The temptation to ‘hedge one’s bets’, to combine the worship of Yahweh with that of other spiritual powers, is a perennial one. We tend to look down on the Israelites for their inability to resist the pull of idolatry, and yet the Church is no better: we are perpetually in danger of absorbing the spirit of the age. And this danger is bigger than we realise, because our idols (whatever they are) are so integral to our culture that we barely notice their presence. One of them is individualism. It is no accident that the UK’s favourite funeral song is ‘I did it my way’. Independence and personal fulfilment are the principal ambitions of our society, in the spiritual realm as well as in the secular. Mainstream religion has gone out of fashion; although most people insist that they still believe in God, the numbers actually attending church services are steadily falling. The modern ‘believer’ likes to plough his (or her) own furrow, without the constraints of a creed or the discipline of a liturgy.

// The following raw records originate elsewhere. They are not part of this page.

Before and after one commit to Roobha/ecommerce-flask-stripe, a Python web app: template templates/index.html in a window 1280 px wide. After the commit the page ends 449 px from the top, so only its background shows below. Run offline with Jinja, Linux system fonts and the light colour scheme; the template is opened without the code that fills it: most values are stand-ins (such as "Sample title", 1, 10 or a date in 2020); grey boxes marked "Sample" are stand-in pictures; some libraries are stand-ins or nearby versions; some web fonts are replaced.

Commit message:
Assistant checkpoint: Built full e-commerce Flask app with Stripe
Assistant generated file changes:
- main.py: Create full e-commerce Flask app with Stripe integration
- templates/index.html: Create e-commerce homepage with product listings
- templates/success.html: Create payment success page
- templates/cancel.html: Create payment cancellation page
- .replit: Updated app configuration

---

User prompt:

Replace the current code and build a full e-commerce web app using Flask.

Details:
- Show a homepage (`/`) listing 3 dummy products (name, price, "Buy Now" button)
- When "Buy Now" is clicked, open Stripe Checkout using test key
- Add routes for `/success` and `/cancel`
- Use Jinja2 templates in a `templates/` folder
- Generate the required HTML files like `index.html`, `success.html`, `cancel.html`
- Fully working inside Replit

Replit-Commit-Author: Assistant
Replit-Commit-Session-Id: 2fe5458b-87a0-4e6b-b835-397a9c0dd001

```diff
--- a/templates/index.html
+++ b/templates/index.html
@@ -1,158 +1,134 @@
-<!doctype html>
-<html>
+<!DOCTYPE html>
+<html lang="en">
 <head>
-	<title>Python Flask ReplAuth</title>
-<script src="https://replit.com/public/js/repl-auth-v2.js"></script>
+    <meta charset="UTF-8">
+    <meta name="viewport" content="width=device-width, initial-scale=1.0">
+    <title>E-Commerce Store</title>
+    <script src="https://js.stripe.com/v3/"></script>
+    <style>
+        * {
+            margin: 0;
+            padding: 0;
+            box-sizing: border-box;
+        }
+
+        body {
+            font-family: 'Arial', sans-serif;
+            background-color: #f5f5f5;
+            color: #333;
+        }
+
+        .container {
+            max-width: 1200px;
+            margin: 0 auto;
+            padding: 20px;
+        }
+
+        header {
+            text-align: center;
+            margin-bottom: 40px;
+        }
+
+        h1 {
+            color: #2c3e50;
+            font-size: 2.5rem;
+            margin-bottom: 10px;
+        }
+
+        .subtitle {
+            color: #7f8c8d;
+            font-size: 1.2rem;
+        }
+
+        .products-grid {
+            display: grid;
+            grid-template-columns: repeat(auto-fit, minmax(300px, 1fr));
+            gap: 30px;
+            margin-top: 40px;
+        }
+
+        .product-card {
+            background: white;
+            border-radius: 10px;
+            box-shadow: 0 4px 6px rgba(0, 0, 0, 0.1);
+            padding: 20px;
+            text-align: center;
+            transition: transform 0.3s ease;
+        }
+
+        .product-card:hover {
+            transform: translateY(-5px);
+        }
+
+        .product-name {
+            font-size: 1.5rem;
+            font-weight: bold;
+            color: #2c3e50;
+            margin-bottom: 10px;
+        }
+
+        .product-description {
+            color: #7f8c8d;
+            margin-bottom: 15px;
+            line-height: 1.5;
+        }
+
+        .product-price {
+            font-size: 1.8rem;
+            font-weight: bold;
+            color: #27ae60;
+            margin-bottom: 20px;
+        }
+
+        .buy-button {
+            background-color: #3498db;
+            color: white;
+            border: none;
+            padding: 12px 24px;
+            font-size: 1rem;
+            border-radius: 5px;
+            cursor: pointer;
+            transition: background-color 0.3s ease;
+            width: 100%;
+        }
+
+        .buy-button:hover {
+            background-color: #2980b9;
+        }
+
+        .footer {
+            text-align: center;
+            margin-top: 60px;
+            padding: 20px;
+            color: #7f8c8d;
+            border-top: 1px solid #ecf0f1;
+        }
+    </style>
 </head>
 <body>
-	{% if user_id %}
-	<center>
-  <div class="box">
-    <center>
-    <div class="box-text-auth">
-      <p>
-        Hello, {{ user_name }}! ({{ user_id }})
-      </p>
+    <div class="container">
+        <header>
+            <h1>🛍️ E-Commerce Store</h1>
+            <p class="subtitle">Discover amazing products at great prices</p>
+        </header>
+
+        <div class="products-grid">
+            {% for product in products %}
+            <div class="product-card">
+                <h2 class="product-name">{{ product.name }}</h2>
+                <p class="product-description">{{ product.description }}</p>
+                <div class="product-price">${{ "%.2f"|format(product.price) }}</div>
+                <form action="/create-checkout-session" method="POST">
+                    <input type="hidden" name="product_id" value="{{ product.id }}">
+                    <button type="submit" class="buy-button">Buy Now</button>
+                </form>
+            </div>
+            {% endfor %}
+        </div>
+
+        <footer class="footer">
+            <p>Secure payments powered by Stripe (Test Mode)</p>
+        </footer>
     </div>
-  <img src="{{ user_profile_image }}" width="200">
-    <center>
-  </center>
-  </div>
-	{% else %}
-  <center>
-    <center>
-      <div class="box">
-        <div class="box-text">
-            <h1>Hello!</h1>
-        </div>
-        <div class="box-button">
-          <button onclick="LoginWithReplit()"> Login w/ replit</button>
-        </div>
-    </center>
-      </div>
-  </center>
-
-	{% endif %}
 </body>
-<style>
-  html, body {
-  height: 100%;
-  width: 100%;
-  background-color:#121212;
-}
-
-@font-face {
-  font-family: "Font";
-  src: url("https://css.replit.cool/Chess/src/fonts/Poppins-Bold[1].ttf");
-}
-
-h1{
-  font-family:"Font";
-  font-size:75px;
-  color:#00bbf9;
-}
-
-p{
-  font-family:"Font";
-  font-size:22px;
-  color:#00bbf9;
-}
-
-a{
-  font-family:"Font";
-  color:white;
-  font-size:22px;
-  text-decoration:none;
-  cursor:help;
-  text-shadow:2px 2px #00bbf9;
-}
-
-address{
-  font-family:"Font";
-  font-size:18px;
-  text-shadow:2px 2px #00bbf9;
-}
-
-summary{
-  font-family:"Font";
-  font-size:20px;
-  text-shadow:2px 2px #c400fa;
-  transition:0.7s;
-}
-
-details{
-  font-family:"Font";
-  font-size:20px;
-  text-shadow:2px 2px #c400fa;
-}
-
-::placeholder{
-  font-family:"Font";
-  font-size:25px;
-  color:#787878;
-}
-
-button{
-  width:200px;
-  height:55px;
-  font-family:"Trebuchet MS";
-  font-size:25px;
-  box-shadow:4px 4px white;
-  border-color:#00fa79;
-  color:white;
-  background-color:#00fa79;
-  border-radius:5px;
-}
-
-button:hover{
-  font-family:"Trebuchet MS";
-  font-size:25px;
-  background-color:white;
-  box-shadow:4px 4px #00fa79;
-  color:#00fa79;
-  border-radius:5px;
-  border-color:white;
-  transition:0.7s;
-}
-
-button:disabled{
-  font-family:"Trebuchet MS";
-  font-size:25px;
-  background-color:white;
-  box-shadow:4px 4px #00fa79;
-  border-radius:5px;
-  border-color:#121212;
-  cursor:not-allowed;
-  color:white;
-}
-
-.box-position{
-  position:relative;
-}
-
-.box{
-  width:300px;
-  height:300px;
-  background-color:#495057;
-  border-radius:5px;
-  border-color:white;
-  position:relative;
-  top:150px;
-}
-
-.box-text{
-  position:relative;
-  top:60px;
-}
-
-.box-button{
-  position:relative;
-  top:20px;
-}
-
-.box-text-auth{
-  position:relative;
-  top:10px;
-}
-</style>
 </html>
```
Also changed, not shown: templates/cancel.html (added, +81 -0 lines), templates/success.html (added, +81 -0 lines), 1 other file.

But there is still only one ‘place’ to meet with God – no longer a geographical location (John 4:21), but in and through His Son. “No-one comes to the Father except through Me.” (John 14:6) This fact is what unites all who believe in Jesus: as we come to Him, we are also (by necessity) brought together. And there is no good reason (other than distance or physical incapacity) for Christians not to actualise this by meeting together for worship.